## WORK TO BE COMPLETED
Each line of the records that includes "EDGE" should be found and copied.

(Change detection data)
== == ==

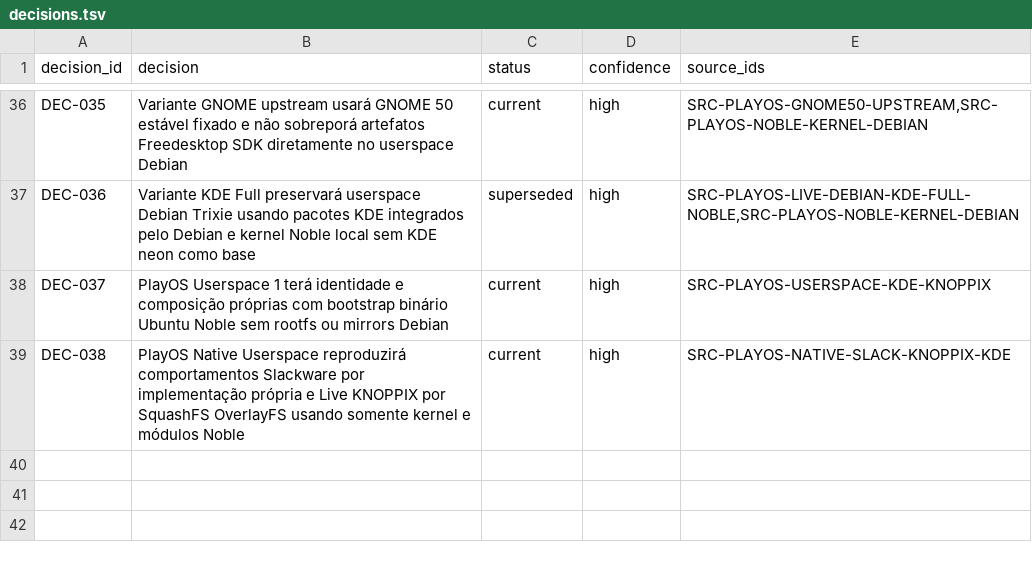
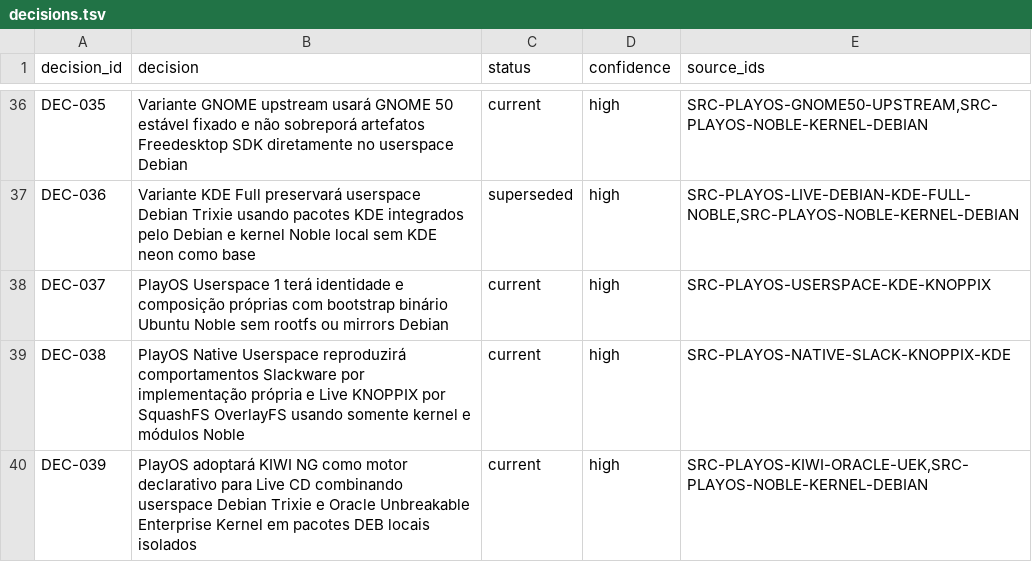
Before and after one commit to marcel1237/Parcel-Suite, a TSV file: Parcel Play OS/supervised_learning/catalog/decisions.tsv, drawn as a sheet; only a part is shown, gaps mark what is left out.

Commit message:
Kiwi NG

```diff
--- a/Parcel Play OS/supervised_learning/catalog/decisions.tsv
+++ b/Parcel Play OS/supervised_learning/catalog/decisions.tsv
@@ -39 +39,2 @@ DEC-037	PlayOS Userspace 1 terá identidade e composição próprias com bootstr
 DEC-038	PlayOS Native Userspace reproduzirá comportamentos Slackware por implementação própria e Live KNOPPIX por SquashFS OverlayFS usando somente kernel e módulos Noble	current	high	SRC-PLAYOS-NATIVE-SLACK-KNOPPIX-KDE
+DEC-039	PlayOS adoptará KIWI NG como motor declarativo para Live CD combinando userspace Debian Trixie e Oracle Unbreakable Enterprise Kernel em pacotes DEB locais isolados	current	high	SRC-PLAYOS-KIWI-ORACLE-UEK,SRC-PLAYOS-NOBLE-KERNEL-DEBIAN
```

== == ==

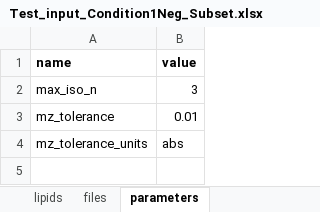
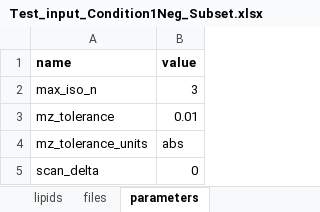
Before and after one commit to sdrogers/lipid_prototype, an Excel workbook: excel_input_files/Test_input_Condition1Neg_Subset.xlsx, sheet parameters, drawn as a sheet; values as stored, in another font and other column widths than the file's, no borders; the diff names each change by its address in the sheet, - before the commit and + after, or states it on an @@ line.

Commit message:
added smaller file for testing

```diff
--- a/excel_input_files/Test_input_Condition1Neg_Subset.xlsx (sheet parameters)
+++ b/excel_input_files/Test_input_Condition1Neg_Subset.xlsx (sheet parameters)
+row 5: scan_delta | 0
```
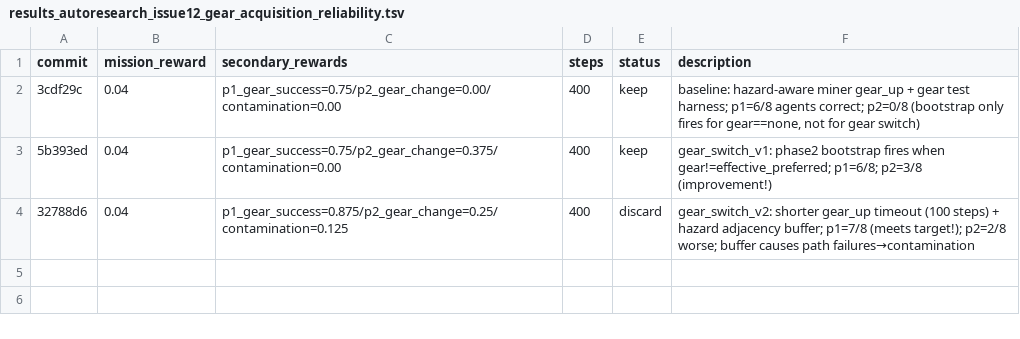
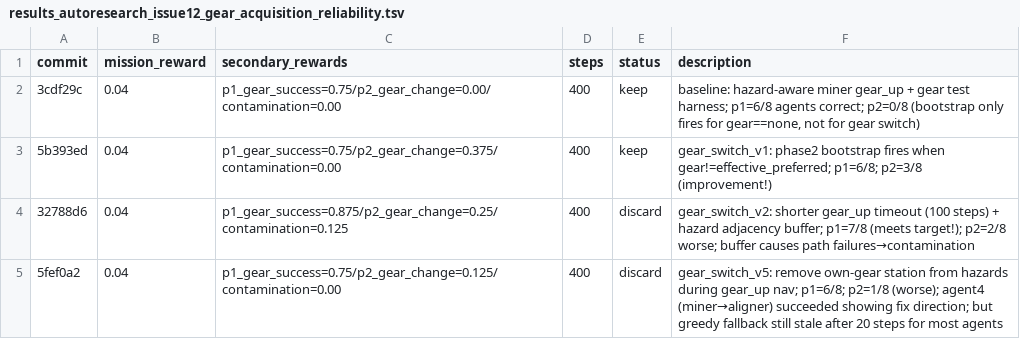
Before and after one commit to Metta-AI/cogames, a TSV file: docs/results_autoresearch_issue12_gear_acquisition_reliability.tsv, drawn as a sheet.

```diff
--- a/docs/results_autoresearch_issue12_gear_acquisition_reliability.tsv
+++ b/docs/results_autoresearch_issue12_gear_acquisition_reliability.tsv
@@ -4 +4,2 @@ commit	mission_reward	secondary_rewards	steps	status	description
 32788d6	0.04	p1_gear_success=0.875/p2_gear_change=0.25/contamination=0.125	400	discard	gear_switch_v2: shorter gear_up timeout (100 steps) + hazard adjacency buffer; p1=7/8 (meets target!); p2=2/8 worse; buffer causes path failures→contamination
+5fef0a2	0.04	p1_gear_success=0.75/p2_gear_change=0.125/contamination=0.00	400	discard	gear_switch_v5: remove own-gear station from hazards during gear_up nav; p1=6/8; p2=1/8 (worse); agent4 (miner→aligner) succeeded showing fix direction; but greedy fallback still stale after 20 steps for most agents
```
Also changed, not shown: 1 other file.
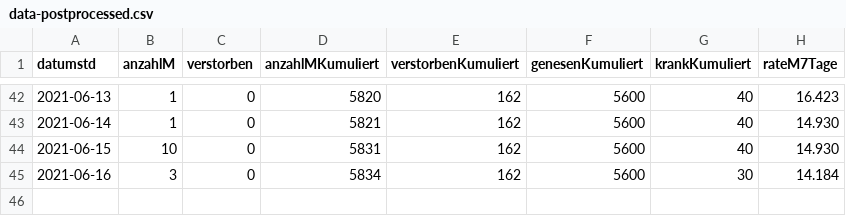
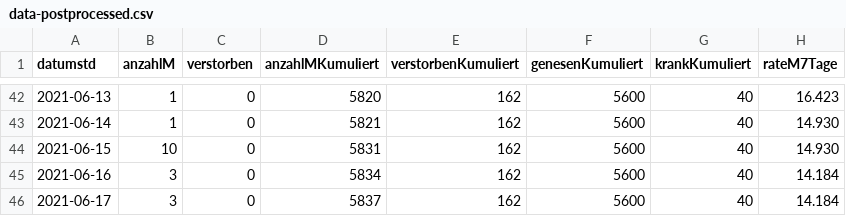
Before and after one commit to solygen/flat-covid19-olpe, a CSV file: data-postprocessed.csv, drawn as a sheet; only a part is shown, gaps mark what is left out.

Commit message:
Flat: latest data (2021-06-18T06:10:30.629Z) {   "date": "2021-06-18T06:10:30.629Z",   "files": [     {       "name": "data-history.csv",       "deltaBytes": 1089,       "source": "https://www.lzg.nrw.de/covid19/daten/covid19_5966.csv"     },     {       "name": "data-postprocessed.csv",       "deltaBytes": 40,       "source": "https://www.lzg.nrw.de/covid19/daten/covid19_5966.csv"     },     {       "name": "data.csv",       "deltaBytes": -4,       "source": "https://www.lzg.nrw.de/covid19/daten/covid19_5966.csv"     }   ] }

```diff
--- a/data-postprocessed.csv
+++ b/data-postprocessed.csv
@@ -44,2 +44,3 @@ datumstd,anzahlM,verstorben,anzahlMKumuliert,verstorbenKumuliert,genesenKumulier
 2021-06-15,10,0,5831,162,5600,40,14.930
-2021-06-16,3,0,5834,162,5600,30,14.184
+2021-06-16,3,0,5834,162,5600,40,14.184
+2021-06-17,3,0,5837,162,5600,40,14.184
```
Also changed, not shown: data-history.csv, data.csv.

== == ==

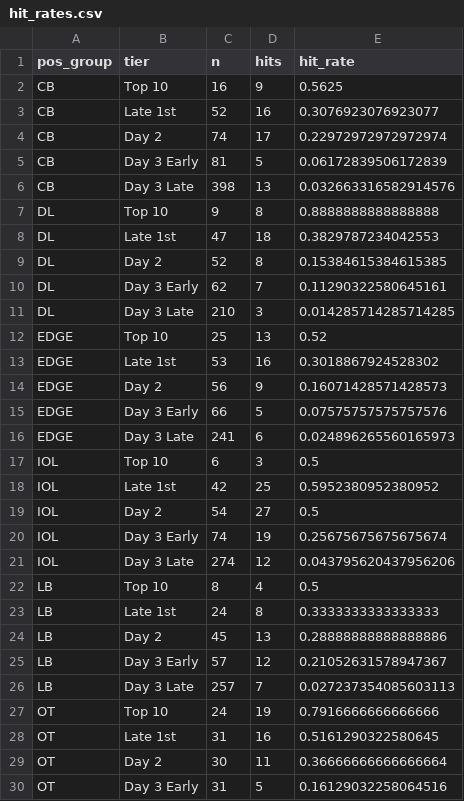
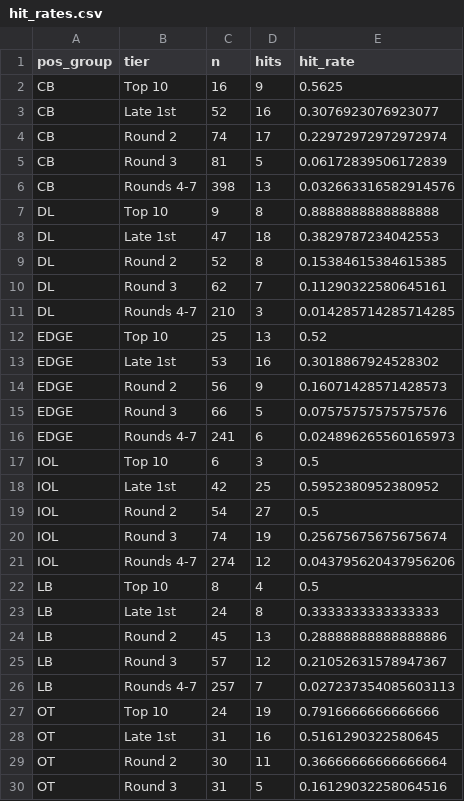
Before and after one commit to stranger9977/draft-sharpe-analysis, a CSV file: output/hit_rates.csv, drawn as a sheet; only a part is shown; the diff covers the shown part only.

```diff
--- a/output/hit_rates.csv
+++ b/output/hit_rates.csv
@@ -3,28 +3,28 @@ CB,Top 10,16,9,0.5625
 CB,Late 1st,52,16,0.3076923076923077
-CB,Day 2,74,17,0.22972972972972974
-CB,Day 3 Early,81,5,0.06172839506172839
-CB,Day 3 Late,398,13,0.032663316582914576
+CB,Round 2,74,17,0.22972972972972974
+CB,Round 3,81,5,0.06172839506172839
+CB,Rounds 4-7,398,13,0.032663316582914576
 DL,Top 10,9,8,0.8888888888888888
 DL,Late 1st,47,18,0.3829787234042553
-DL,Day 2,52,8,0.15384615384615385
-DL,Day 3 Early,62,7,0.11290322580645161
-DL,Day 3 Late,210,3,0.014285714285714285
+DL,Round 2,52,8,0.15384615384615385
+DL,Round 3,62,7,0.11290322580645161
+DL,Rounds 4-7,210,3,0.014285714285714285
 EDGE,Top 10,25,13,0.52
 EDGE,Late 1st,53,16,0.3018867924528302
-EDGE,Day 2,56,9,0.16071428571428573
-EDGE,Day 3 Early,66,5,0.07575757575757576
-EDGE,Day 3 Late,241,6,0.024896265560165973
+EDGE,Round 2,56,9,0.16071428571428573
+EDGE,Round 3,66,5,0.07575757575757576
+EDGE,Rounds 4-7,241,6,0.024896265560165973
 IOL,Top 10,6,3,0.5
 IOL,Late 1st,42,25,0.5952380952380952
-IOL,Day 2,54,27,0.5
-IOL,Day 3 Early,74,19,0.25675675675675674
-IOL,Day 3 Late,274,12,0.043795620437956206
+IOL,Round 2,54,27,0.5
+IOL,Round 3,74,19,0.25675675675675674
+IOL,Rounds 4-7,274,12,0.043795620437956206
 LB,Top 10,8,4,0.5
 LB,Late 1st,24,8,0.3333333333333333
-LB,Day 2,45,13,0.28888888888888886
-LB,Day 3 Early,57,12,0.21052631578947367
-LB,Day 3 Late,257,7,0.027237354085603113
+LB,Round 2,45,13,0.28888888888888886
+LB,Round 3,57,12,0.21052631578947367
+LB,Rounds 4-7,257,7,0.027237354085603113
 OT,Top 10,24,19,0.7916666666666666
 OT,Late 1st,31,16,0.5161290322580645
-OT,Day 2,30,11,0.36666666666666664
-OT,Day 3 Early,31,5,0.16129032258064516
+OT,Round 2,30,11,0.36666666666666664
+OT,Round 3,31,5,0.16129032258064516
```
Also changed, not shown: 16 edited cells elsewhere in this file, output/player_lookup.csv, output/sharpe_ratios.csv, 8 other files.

== == ==

## EXERCISE SOLUTION
 EDGE,Top 10,25,13,0.52
 EDGE,Late 1st,53,16,0.3018867924528302
-EDGE,Day 2,56,9,0.16071428571428573
-EDGE,Day 3 Early,66,5,0.07575757575757576
-EDGE,Day 3 Late,241,6,0.024896265560165973
+EDGE,Round 2,56,9,0.16071428571428573
+EDGE,Round 3,66,5,0.07575757575757576
+EDGE,Rounds 4-7,241,6,0.024896265560165973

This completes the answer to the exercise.